nolead ends The U.S. Census Bureau says only about two million Americans are 90 or older, so why do I always seem to get behind one when I'm in a hurry? Luckily, I've learned to be more tolerant of these old-timers after reading Roger Angell's 2014 essay "This Old Man," written for the New Yorker when he was 94.
Angell's optimistic, even upbeat, view of his circumstances - "I'm not dead and not yet mindless. . . . Decline and disaster impend, but my thoughts don't linger there" - is reassuring without a note of self-pity.
He accepts his many losses of family and friends, keeping them alive in his memory, rather than frozen on a page of an old letter or photograph. His younger, still-living friends are eager to help him with meals and companionship.
Angell also married for the third time at 94, proof that Oscar Wilde nailed it with his epigram about remarriage as "the triumph of hope over experience." Reporting on a study of the elderly that "the majority of us people over 75 keep surprising ourselves with happiness," he announces, "Put me on that list."
The essay gained the longtime fiction editor of the New Yorker a bunch of new friends and admirers, prompting this collection of his short pieces written over the last few decades.

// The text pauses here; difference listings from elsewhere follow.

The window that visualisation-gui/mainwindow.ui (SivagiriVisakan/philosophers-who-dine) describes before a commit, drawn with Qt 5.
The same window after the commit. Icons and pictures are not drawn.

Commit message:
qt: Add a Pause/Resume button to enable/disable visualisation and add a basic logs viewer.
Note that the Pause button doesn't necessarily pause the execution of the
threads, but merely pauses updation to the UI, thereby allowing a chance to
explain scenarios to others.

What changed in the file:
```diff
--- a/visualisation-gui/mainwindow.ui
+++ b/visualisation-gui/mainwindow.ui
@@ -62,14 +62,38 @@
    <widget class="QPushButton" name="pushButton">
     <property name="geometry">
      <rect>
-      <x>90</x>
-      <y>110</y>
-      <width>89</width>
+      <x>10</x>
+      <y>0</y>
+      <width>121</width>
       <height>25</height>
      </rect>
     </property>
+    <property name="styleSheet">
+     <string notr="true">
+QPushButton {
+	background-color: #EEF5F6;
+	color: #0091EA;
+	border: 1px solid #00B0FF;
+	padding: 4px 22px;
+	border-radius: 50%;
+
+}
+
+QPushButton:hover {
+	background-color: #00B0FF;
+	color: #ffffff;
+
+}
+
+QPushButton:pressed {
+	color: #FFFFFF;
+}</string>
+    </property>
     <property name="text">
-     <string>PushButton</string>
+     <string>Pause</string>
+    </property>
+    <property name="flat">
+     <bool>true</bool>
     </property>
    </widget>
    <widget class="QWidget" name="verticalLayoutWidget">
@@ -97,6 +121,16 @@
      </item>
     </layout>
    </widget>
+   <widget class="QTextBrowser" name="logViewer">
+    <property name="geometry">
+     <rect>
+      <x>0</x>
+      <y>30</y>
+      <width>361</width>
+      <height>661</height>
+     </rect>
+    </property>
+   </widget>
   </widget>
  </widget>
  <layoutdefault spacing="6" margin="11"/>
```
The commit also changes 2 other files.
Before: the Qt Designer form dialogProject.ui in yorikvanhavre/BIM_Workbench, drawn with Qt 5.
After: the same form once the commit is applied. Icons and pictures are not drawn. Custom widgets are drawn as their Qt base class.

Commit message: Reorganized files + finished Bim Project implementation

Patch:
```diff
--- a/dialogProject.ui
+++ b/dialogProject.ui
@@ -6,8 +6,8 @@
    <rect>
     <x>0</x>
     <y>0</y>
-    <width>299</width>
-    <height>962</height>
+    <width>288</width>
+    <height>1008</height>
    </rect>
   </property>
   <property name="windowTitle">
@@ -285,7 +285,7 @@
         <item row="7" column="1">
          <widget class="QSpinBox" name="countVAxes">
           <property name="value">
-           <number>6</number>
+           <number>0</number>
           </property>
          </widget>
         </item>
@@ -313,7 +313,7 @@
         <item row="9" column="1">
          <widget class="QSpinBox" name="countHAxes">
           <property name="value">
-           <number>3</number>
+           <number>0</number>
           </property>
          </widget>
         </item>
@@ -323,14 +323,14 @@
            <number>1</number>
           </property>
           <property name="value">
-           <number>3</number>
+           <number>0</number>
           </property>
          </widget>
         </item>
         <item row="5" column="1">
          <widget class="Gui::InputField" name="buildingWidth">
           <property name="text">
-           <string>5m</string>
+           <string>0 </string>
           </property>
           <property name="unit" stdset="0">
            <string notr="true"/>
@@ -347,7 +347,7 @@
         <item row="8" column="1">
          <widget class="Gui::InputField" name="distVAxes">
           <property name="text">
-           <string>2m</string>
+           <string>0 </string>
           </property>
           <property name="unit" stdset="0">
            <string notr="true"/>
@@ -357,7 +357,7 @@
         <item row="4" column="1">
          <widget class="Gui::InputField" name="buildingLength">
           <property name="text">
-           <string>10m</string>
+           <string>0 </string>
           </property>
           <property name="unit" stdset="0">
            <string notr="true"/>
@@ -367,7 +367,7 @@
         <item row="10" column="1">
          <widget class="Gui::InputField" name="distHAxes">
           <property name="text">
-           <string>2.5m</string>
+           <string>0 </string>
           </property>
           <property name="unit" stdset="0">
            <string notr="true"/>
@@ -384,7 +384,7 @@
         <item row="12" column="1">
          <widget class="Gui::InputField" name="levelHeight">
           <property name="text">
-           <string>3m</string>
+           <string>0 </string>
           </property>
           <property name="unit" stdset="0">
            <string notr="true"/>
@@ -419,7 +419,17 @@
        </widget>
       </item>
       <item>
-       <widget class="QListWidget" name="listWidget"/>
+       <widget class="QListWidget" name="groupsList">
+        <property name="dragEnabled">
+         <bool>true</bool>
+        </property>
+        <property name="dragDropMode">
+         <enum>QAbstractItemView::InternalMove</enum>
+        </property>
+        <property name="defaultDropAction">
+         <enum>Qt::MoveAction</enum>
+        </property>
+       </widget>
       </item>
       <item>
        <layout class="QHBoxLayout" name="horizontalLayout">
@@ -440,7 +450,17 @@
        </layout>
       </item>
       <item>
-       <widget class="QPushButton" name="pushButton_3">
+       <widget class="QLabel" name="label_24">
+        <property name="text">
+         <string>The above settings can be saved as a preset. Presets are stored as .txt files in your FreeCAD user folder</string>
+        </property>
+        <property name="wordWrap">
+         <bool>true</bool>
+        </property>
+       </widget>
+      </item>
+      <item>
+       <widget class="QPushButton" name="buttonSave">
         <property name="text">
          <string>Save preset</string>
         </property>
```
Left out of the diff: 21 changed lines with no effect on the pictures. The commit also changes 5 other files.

Though he's written 10 books, most of them about his love of baseball, this assembly ranges around - holiday verses, letters to writers and colleagues, casual observations from his blog and magazine pieces about books, literature, and New Yorker legends Harold Ross, William Steig, John Updike, William Maxwell, and Angell's stepfather, E.B. White.
White married Katherine Angell, Roger's mother and longtime fiction editor at the magazine, where her son joined her in 1956. (The New Yorker is a family-friendly place.) His work with some of the best short-story writers and the also-rans of the last 50 years is revealed in the most interesting essay in the collection, "Storyville," which appeared in the magazine in 1994.
In response to the question, "How do you get a story published in the New Yorker?" Angell replies that it would help if it were written by John O'Hara, Edna O'Brien, Eudora Welty, etc. Acknowledging his flippancy, he uses mostly anecdotes and praise to describe the editing process, and offers vague standards for judging quality. In short, he concludes that he knows a good story when he reads one.
Angell seems unaware of how much the rise in creative-writing programs has changed the short story from a work of inspiration to a product of workshops and imitation. Understandably, he admires Updike, with whom he had a close relationship, but he might have revisited his 1994 essay, included here, in light of Adam Begley's biography of the writer.
The selections are disorganized and unconnected. Angell calls them "a portrait of my brain at 94," a worrisome thought. Some need explanations, especially his letters published without references to what he was responding to. He includes an embarrassing reply to a letter writer who pointed out a mistake by ridiculing him.
(The New Yorker finds corrections irritating, as I've learned, and takes its time in dealing with them. Angell's response confirms that attitude.)
Editor Angell could have used an editor in selecting more interesting "pieces" and fewer awful haikus and dull literary appraisals, including his clunker on Lolita. There are standouts in This Old Man, particularly the title essay, but we are forced to wade through too much ordinary work to get to them.
Bob Hoover is the retired book editor of the Pittsburgh Post-Gazette.